LENOX — Some serious momentum has gathered around the music of Benjamin Britten during his current centenary year, bringing forward not just multiple performances of iconic works like “Peter Grimes” and the “War Requiem,” but also occasioning many smaller-scale encounters with more seldom-heard pieces such as his three church parables. Written in the mid-1960s, the parables were first inspired by the composer’s visit to Japan roughly a decade earlier, during which he was deeply moved by a performance of a 15th-century Noh play titled “Sumidagawa.” As Britten later recalled, “The deep solemnity and selflessness of the acting, the perfect shaping of the drama . . . coupled with the strength and universality of the stories are something which every Western artist can learn from.”

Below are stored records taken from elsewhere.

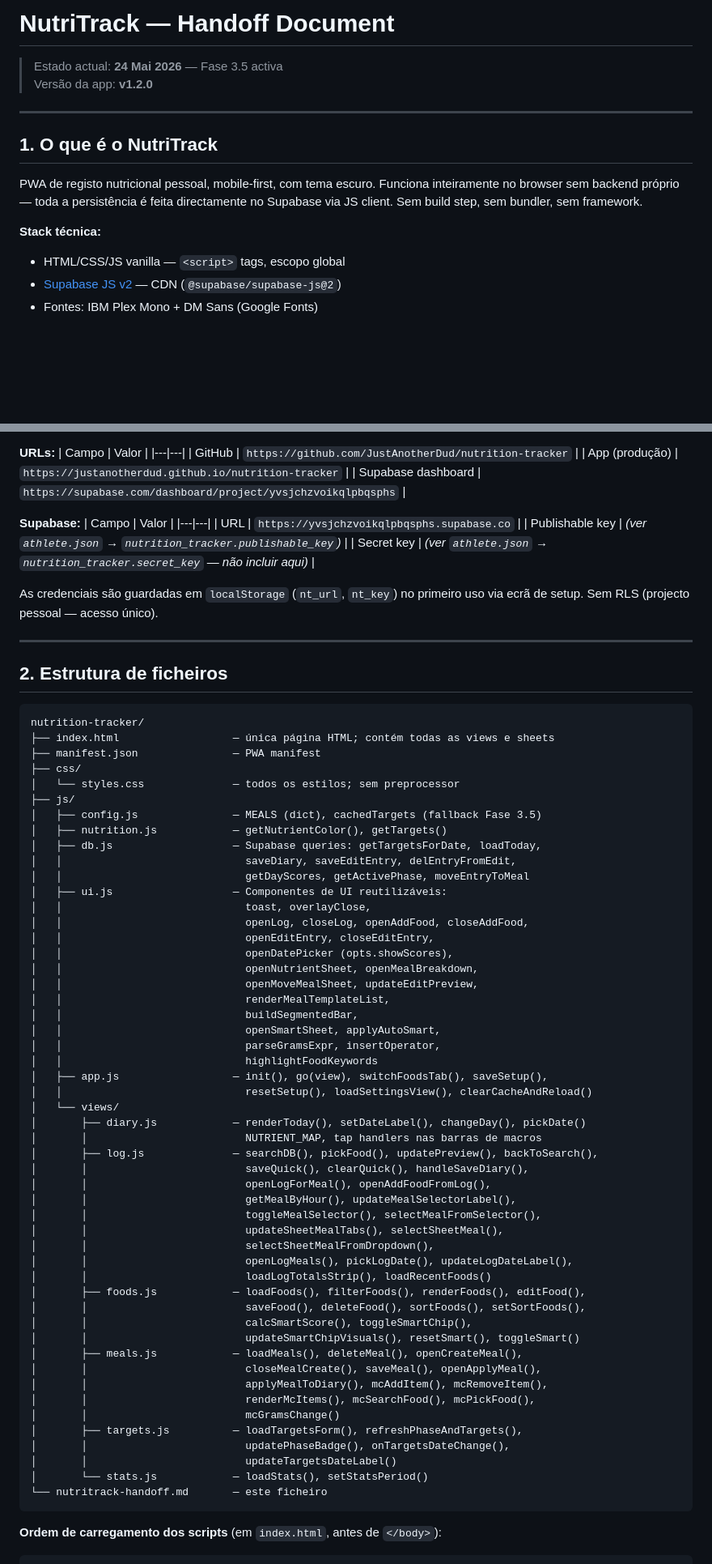
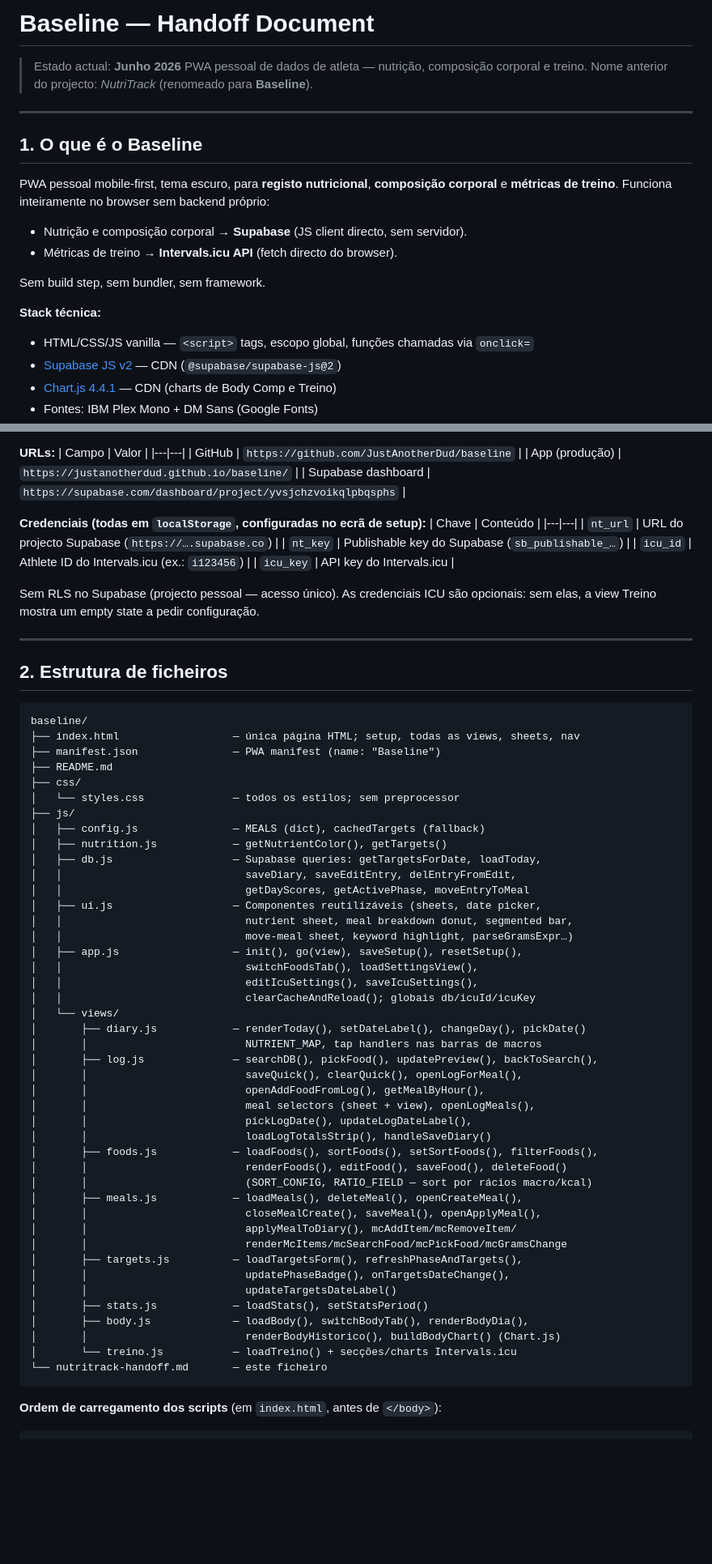
Before and after one commit to JustAnotherDud/baseline, a Markdown page: nutritrack-handoff.md, 2 parts joined by grey strips. Shown at 81% size. Rendered like a GitHub page; blank space fills up the shorter version.

````diff
--- a/nutritrack-handoff.md
+++ b/nutritrack-handoff.md
@@ -1,15 +1,22 @@
-# NutriTrack — Handoff Document
+# Baseline — Handoff Document
 
-> Estado actual: **24 Mai 2026** — Fase 3.5 activa
-> Versão da app: **v1.2.0**
+> Estado actual: **Junho 2026**
+> PWA pessoal de dados de atleta — nutrição, composição corporal e treino.
+> Nome anterior do projecto: *NutriTrack* (renomeado para **Baseline**).
 
 ---
 
-## 1. O que é o NutriTrack
+## 1. O que é o Baseline
 
-PWA de registo nutricional pessoal, mobile-first, com tema escuro. Funciona inteiramente no browser sem backend próprio — toda a persistência é feita directamente no Supabase via JS client. Sem build step, sem bundler, sem framework.
+PWA pessoal mobile-first, tema escuro, para **registo nutricional**, **composição corporal** e **métricas de treino**. Funciona inteiramente no browser sem backend próprio:
+
+- Nutrição e composição corporal → **Supabase** (JS client directo, sem servidor).
+- Métricas de treino → **Intervals.icu API** (fetch directo do browser).
+
+Sem build step, sem bundler, sem framework.
 
 **Stack técnica:**
-- HTML/CSS/JS vanilla — `<script>` tags, escopo global
+- HTML/CSS/JS vanilla — `<script>` tags, escopo global, funções chamadas via `onclick=`
 - [Supabase JS v2](https://supabase.com/docs/reference/javascript) — CDN (`@supabase/supabase-js@2`)
+- [Chart.js 4.4.1](https://www.chartjs.org/) — CDN (charts de Body Comp e Treino)
 - Fontes: IBM Plex Mono + DM Sans (Google Fonts)
@@ -18,74 +25,67 @@ PWA de registo nutricional pessoal, mobile-first, com tema escuro. Funciona inte
 **URLs:**
 | Campo | Valor |
 |---|---|
-| GitHub | `https://github.com/JustAnotherDud/nutrition-tracker` |
-| App (produção) | `https://justanotherdud.github.io/nutrition-tracker` |
+| GitHub | `https://github.com/JustAnotherDud/baseline` |
+| App (produção) | `https://justanotherdud.github.io/baseline/` |
 | Supabase dashboard | `https://supabase.com/dashboard/project/yvsjchzvoikqlpbqsphs` |
 
-**Supabase:**
-| Campo | Valor |
+**Credenciais (todas em `localStorage`, configuradas no ecrã de setup):**
+| Chave | Conteúdo |
 |---|---|
-| URL | `https://yvsjchzvoikqlpbqsphs.supabase.co` |
-| Publishable key | *(ver `athlete.json` → `nutrition_tracker.publishable_key`)* |
-| Secret key | *(ver `athlete.json` → `nutrition_tracker.secret_key` — não incluir aqui)* |
+| `nt_url` | URL do projecto Supabase (`https://….supabase.co`) |
+| `nt_key` | Publishable key do Supabase (`sb_publishable_…`) |
+| `icu_id` | Athlete ID do Intervals.icu (ex.: `i123456`) |
+| `icu_key` | API key do Intervals.icu |
 
-As credenciais são guardadas em `localStorage` (`nt_url`, `nt_key`) no primeiro uso via ecrã de setup. Sem RLS (projecto pessoal — acesso único).
+Sem RLS no Supabase (projecto pessoal — acesso único). As credenciais ICU são opcionais: sem elas, a view Treino mostra um empty state a pedir configuração.
 
 ---
 
 ## 2. Estrutura de ficheiros
 
 ```
-nutrition-tracker/
-├── index.html                  — única página HTML; contém todas as views e sheets
-├── manifest.json               — PWA manifest
+baseline/
+├── index.html                  — única página HTML; setup, todas as views, sheets, nav
+├── manifest.json               — PWA manifest (name: "Baseline")
+├── README.md
 ├── css/
 │   └── styles.css              — todos os estilos; sem preprocessor
 ├── js/
-│   ├── config.js               — MEALS (dict), cachedTargets (fallback Fase 3.5)
+│   ├── config.js               — MEALS (dict), cachedTargets (fallback)
 │   ├── nutrition.js            — getNutrientColor(), getTargets()
 │   ├── db.js                   — Supabase queries: getTargetsForDate, loadToday,
 │   │                             saveDiary, saveEditEntry, delEntryFromEdit,
 │   │                             getDayScores, getActivePhase, moveEntryToMeal
-│   ├── ui.js                   — Componentes de UI reutilizáveis:
-│   │                             toast, overlayClose,
-│   │                             openLog, closeLog, openAddFood, closeAddFood,
-│   │                             openEditEntry, closeEditEntry,
-│   │                             openDatePicker (opts.showScores),
-│   │                             openNutrientSheet, openMealBreakdown,
-│   │                             openMoveMealSheet, updateEditPreview,
-│   │                             renderMealTemplateList,
-│   │                             buildSegmentedBar,
-│   │                             openSmartSheet, applyAutoSmart,
-│   │                             parseGramsExpr, insertOperator,
-│   │                             highlightFoodKeywords
-│   ├── app.js                  — init(), go(view), switchFoodsTab(), saveSetup(),
-│   │                             resetSetup(), loadSettingsView(), clearCacheAndReload()
+│   ├── ui.js                   — Componentes reutilizáveis (sheets, date picker,
+│   │                             nutrient sheet, meal breakdown donut, segmented bar,
+│   │                             move-meal sheet, keyword highlight, parseGramsExpr…)
+│   ├── app.js                  — init(), go(view), saveSetup(), resetSetup(),
+│   │                             switchFoodsTab(), loadSettingsView(),
+│   │                             editIcuSettings(), saveIcuSettings(),
+│   │                             clearCacheAndReload(); globais db/icuId/icuKey
 │   └── views/
 │       ├── diary.js            — renderToday(), setDateLabel(), changeDay(), pickDate()
 │       │                         NUTRIENT_MAP, tap handlers nas barras de macros
 │       ├── log.js              — searchDB(), pickFood(), updatePreview(), backToSearch(),
-│       │                         saveQuick(), clearQuick(), handleSaveDiary(),
-│       │                         openLogForMeal(), openAddFoodFromLog(),
-│       │                         getMealByHour(), updateMealSelectorLabel(),
-│       │                         toggleMealSelector(), selectMealFromSelector(),
-│       │                         updateSheetMealTabs(), selectSheetMeal(),
-│       │                         selectSheetMealFromDropdown(),
-│       │                         openLogMeals(), pickLogDate(), updateLogDateLabel(),
-│       │                         loadLogTotalsStrip(), loadRecentFoods()
-│       ├── foods.js            — loadFoods(), filterFoods(), renderFoods(), editFood(),
-│       │                         saveFood(), deleteFood(), sortFoods(), setSortFoods(),
-│       │                         calcSmartScore(), toggleSmartChip(),
-│       │                         updateSmartChipVisuals(), resetSmart(), toggleSmart()
+│       │                         saveQuick(), clearQuick(), openLogForMeal(),
+│       │                         openAddFoodFromLog(), getMealByHour(),
+│       │                         meal selectors (sheet + view), openLogMeals(),
+│       │                         pickLogDate(), updateLogDateLabel(),
+│       │                         loadLogTotalsStrip(), handleSaveDiary()
+│       ├── foods.js            — loadFoods(), sortFoods(), setSortFoods(), filterFoods(),
+│       │                         renderFoods(), editFood(), saveFood(), deleteFood()
+│       │                         (SORT_CONFIG, RATIO_FIELD — sort por rácios macro/kcal)
 │       ├── meals.js            — loadMeals(), deleteMeal(), openCreateMeal(),
 │       │                         closeMealCreate(), saveMeal(), openApplyMeal(),
-│       │                         applyMealToDiary(), mcAddItem(), mcRemoveItem(),
-│       │                         renderMcItems(), mcSearchFood(), mcPickFood(),
-│       │                         mcGramsChange()
+│       │                         applyMealToDiary(), mcAddItem/mcRemoveItem/
+│       │                         renderMcItems/mcSearchFood/mcPickFood/mcGramsChange
 │       ├── targets.js          — loadTargetsForm(), refreshPhaseAndTargets(),
 │       │                         updatePhaseBadge(), onTargetsDateChange(),
 │       │                         updateTargetsDateLabel()
-│       └── stats.js            — loadStats(), setStatsPeriod()
+│       ├── stats.js            — loadStats(), setStatsPeriod()
+│       ├── body.js             — loadBody(), switchBodyTab(), renderBodyDia(),
+│       │                         renderBodyHistorico(), buildBodyChart() (Chart.js)
+│       └── treino.js           — loadTreino() + secções/charts Intervals.icu
 └── nutritrack-handoff.md       — este ficheiro
 ```
 
````
Also changed, not shown: other parts of nutritrack-handoff.md (+197 -382 lines).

He attempted to do just that in “Curlew River,” the first of the three parables, all of which are essentially stylized mini-operas that frame their individual stories by presenting them as reenactments by a group of monks. Each opera begins with the monks singing a processional plainchant from which Britten ingeniously derives much of the melodic material for the work as a whole.